This report was updated on August 28, 2019. On page vi, the share of child support payments in California that is owed to the government was changed from 70 percent to 40 percent to reflect the most recent data. On page 2, “In San Francisco” was changed to “According to the San Francisco Department of Child Support Services” to clarify the source of the percentage in the first paragraph. (author abstract)
Non-resident fathers’ compliance with child support agreements is low. An estimated 50% of fathers never pay any formal support to their co-parents (Stykes, Manning, & Brown, 2013). Responsible fatherhood programs have been developed as an alternative to incarceration to provide parenting and other skills to fathers in the hopes of increasing their payment compliance.
The “Fatherhood: Ongoing Research and Program Evaluation Efforts” brief describes ACF’s ongoing research and evaluation projects related to 1) the Responsible Fatherhood grant program, 2) noncustodial parents, and 3) fathers and fatherhood more broadly. It also describes some of ACF’s past research and evaluation efforts related to fatherhood. (Author introduction)
Nonmarital children account for two fifths of births in the US, and close to two thirds of these children do not live with their fathers by age five. Although nonmarital children primarily live with their mothers, joint legal custody has emerged as an option for their parents. Parents with joint legal custody are expected to make major decisions for their child together, regardless of their prior marital status.
We analyze the role of newly integrated data from the child support and child welfare systems in seeding a major policy change in Wisconsin. Parents are often ordered to pay child support to offset the costs of their children’s stay in foster care. Policy allows for consideration of the “best interests of the child.” Concerns that charging parents could delay or disrupt reunification motivated our analyses of integrated data to identify the impacts of current policy. We summarize the results of the analyses and then focus on the role of administrative data in supporting policy development.
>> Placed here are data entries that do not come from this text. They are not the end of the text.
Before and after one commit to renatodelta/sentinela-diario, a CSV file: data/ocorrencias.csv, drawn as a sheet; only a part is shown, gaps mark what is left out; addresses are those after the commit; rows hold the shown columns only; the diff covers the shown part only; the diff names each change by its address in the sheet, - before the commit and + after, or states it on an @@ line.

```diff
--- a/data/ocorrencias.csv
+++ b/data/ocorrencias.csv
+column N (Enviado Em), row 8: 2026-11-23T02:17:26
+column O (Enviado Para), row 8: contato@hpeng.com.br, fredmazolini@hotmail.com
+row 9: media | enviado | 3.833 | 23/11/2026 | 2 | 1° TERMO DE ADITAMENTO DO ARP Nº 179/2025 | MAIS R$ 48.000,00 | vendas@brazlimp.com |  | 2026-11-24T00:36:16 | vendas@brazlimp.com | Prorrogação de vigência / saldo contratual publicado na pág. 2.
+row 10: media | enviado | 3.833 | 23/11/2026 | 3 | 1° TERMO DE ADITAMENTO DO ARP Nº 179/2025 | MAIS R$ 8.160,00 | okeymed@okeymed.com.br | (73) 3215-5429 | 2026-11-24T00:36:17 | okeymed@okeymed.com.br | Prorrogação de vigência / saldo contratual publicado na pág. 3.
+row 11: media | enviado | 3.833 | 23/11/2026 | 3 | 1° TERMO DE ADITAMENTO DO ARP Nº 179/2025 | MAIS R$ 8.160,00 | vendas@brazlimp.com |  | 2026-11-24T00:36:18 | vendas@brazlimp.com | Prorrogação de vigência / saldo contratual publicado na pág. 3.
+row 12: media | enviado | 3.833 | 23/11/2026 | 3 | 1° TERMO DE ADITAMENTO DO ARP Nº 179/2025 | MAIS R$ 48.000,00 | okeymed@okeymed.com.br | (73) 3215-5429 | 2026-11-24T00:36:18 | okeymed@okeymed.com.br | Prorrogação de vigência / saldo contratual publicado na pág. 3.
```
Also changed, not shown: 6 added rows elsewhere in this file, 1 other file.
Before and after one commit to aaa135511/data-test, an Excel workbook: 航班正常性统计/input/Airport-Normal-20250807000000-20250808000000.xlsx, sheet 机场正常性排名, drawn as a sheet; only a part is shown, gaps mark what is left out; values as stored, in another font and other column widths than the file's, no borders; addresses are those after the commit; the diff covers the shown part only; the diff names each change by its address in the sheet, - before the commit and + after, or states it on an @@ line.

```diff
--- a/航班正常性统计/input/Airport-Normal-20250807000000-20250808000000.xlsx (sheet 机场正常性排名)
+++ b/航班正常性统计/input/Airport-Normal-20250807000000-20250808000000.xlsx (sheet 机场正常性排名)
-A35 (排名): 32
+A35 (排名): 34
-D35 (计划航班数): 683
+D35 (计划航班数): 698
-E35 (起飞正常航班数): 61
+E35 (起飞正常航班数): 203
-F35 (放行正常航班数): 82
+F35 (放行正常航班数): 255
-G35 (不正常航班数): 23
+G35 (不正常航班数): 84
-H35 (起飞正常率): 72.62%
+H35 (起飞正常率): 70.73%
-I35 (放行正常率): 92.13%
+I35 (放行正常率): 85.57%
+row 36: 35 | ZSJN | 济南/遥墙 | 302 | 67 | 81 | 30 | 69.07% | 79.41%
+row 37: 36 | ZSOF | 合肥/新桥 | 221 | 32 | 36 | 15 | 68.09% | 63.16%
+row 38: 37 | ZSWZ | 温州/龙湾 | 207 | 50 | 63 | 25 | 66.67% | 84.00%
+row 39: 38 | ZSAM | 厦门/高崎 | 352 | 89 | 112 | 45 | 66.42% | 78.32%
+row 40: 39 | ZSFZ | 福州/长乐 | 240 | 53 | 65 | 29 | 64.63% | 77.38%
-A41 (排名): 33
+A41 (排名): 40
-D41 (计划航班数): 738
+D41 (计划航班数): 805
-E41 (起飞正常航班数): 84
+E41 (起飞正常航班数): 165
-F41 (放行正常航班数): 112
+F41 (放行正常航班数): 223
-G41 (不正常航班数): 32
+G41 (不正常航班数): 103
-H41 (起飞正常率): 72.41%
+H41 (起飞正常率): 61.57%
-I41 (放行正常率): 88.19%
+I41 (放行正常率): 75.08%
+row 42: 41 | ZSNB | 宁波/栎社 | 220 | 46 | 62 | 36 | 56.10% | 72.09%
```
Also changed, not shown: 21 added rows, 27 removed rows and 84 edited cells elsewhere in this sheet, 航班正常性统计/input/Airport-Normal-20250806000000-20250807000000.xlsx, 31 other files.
Fathers play an important role in the lives of their children and are an underserved and understudied population. This study explored predictors of father involvement in a sample of low-income fathers enrolled in a responsible fatherhood program in one large county in the northeastern United States. Although many demographic, psychological, and social factors have been found to be associated with father involvement in other research, in our study only living situation, marital status, substance abuse, and self-esteem were significant predictors of involvement.